It’s been a quiet few years and life is good for Dominic Toretto (Vin Diesel). He has a wife in Letty (Michelle Rodriguez), a healthy son, Little Brian (Leo Abelo Perry) and a large ‘family’ including Roman (Tyrese Gibson), Tej (Ludacris), Mia (Jordana Brewster) and Han (Sung Kang) to name a few. But it’s during these quiet moments that things tend to pop off for Dom’s crew.
10 years ago, Dom led a charge against a corrupt politician and drug lord in Rio de Janeiro named Herman Reyes (Joaquim de Almeida). In the end Reyes was dead, his empire in ruins, and Dom’s family were $100,000,000 richer. It’s been a long decade but his son Dante (Jason Momoa), himself maimed in Dom’s attack, has been biding his time. The chips are now set and it is time for Dante to take his revenge on EVERYONE that Dom holds dear. Just like his daddy taught him, the best vengeance isn’t over quickly, it’s slow and painful.
I with no hint of shame whatsoever that absolutely love the Fast & Furious series. Few film franchises can keep me entertained after 2 instalments, let alone after 10. As the ensemble cast has grown larger, the storylines have grown less believable. But it is the various filmmakers’ ability to consistently surprise me with their creative action set pieces which suck me in.
Fast X is no different with amazing stunts and crazy scenarios from start to finish. This film’s predecessor flew a little bit too close to the sun, literally so with 2 characters going into space! So, lessons have been learned and things are much more grounded this time.
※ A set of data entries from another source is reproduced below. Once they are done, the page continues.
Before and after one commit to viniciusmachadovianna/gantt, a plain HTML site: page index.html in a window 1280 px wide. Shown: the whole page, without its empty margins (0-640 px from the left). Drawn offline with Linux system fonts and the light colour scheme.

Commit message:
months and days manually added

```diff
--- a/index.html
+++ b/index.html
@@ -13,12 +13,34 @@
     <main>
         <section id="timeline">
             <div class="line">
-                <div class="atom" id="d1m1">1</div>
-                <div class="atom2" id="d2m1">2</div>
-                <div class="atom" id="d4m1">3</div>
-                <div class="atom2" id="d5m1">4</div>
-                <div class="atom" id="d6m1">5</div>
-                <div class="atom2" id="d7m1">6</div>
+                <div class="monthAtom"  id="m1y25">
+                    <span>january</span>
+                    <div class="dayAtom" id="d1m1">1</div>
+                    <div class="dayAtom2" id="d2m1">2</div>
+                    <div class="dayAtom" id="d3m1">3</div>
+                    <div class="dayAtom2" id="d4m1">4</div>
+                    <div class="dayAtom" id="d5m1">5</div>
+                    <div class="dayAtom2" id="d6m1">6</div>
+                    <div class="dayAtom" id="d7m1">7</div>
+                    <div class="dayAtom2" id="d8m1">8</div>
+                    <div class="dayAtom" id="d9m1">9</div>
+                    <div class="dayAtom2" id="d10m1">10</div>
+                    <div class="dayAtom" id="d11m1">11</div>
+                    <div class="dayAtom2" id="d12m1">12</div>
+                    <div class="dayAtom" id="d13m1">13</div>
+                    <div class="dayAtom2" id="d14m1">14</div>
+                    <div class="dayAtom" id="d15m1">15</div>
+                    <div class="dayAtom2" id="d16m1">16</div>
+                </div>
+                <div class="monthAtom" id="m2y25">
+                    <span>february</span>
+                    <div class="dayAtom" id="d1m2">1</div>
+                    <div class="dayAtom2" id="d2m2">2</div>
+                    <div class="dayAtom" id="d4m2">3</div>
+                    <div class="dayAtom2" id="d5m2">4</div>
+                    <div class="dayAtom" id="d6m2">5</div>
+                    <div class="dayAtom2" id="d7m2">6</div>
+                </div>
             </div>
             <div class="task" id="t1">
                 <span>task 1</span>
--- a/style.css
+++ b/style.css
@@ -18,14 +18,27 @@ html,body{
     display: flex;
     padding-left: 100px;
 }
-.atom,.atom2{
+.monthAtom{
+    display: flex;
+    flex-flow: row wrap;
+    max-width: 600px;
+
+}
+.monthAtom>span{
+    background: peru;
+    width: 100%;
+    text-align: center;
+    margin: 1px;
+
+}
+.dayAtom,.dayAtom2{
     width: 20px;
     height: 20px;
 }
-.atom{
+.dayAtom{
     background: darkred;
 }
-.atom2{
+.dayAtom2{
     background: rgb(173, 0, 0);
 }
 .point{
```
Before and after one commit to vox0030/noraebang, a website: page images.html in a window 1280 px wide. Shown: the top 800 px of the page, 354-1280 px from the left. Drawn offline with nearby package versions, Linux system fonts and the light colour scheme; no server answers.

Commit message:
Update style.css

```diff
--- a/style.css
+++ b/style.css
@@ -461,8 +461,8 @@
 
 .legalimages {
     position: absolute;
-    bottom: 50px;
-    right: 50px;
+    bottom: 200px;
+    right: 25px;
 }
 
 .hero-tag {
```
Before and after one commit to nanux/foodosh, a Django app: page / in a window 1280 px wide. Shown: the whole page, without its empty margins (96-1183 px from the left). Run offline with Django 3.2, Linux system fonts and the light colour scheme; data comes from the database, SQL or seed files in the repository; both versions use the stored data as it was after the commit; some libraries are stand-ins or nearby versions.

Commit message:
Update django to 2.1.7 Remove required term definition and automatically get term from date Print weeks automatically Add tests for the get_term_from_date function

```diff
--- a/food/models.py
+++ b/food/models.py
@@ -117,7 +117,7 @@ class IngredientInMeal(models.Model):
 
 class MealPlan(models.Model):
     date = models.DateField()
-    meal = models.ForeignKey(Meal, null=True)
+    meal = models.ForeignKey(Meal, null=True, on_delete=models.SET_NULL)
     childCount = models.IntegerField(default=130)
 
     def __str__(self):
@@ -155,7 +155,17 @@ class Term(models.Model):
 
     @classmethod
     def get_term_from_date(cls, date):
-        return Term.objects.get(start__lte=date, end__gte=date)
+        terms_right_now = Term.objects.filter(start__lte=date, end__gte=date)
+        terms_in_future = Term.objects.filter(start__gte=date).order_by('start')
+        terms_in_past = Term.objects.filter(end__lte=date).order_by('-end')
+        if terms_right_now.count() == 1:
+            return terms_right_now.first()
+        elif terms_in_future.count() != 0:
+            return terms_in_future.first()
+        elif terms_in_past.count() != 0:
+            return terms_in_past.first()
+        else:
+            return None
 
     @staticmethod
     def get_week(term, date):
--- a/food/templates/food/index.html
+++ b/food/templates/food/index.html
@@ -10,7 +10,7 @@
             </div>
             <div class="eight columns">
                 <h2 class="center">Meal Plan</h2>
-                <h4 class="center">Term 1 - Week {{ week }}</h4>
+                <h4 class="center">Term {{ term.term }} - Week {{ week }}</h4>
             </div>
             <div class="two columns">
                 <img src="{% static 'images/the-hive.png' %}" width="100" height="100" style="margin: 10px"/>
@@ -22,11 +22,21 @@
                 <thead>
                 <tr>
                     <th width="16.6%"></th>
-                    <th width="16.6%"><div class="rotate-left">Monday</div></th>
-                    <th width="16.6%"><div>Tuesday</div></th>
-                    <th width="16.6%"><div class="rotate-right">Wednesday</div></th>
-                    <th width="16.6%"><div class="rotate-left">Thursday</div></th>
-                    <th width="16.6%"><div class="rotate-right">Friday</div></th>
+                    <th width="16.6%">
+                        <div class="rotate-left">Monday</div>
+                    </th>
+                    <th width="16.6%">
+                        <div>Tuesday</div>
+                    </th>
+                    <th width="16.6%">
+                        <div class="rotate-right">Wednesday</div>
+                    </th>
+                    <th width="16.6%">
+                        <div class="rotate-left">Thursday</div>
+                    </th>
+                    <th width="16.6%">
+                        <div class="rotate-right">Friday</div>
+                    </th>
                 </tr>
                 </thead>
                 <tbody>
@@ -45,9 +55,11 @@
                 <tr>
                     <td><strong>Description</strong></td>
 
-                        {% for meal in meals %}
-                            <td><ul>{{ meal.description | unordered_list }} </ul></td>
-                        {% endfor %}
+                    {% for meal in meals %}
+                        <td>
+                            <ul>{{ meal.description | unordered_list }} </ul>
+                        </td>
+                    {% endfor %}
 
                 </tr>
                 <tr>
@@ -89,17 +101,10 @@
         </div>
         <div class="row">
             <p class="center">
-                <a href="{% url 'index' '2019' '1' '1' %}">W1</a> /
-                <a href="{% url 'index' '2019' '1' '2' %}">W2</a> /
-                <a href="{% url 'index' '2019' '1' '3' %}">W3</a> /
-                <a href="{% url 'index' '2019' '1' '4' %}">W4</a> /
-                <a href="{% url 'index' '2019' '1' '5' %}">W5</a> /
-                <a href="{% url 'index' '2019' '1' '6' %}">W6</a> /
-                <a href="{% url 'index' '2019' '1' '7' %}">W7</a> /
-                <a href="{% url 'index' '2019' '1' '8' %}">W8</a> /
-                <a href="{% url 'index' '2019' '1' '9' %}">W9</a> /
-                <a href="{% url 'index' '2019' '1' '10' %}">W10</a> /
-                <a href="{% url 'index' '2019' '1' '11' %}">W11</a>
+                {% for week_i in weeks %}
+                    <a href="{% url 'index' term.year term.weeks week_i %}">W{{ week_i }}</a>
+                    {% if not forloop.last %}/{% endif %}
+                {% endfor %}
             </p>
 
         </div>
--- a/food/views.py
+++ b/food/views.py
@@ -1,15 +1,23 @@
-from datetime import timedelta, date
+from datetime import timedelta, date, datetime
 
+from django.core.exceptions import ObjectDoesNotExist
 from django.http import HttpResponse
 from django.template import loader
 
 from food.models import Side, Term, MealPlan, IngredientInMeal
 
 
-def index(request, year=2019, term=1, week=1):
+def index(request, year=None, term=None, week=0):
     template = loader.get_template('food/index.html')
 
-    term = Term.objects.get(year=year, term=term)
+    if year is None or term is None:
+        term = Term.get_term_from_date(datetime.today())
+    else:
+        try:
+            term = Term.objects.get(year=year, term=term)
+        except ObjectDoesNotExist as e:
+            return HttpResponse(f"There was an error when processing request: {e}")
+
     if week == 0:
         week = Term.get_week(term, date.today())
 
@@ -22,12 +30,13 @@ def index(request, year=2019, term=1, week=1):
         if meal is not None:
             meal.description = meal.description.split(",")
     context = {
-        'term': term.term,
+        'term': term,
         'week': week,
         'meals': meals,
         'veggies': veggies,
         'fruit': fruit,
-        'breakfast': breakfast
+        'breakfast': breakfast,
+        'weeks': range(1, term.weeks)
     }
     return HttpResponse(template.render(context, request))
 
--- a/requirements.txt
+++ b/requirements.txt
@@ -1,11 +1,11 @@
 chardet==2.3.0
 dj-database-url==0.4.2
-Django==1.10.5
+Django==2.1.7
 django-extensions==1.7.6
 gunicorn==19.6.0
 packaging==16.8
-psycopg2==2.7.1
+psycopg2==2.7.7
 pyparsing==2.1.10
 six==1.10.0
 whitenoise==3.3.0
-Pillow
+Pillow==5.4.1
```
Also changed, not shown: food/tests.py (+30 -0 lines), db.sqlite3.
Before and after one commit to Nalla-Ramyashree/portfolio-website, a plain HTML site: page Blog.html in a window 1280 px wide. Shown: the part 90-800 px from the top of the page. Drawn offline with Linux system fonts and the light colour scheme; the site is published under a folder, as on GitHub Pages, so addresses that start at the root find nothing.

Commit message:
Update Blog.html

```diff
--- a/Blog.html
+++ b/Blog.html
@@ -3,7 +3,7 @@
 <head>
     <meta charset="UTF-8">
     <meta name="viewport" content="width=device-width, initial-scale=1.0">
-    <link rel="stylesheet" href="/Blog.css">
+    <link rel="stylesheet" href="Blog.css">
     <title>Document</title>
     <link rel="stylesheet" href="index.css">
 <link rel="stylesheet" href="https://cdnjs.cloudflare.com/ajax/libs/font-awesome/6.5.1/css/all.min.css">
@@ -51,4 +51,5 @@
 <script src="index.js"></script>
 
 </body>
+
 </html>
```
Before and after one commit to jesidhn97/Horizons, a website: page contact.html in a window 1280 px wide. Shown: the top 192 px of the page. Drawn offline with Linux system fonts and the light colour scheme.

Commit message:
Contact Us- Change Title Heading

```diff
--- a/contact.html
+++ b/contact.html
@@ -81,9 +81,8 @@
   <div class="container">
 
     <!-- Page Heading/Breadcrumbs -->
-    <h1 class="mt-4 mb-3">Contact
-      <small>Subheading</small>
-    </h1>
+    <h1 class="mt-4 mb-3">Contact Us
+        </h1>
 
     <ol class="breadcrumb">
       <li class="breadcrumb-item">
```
The action is still impossibly over the top but director Louis Leterrier having cut his teeth on the first two Transporter films knows how to keep us engaged with a mix of practical effects and CGI that had me on the edge of my seat where other CGI heavy films had me just plain bored.
The Fast & Furious films have always had great cheesy villains, many of whom being so beloved by fans, that they return in later films as Dom’s allies. Momoa is sure to rank among the favourites with his kooky portrayal of Dante Reyes. An absolutely unhinged and unbridled mad man who has as much fun being a baddie as we have watching him.
Momoa is so stunning in the film, in fact it works as a detriment to some of the franchise’s new cast additions. Brie Larson’s somewhat redundant government agent character ‘Little Miss Nobody’ almost disappears in his shadow, although this may be more to do with the script than the Oscar winner’s lack of screen presence.
Unfortunately, the writing here often runs somewhere between lukewarm and terrible with larger-than-life characters having conversations which sound almost like a parody of action movie dialogue. Scenes later in the film get better in this regard but until then, some actors like Gibson and Ludacris are able to carry scenes through more capably than others.
It is a pity that the dialogue is so weak at times when the storyline itself is fairly solid. Fast X works largely as a direct follow up to Fast Five and its revenge plot works much better with its call-backs than other prior instalments have. Impressive also is the utilisation of all its key players, so nobody feels left out or pushed aside.
Since Fast X is confirmed to be a 3-part finale, there’s still a long road ahead. But with this stellar first part, I’m happy to remain a defender of this ‘turn your brain off’ franchise. With the shortcomings people have come to expect, Fast X won’t likely convince any newcomers to jump aboard. However, long-time fans can feel relieved there’s still plenty of fuel left in the tank.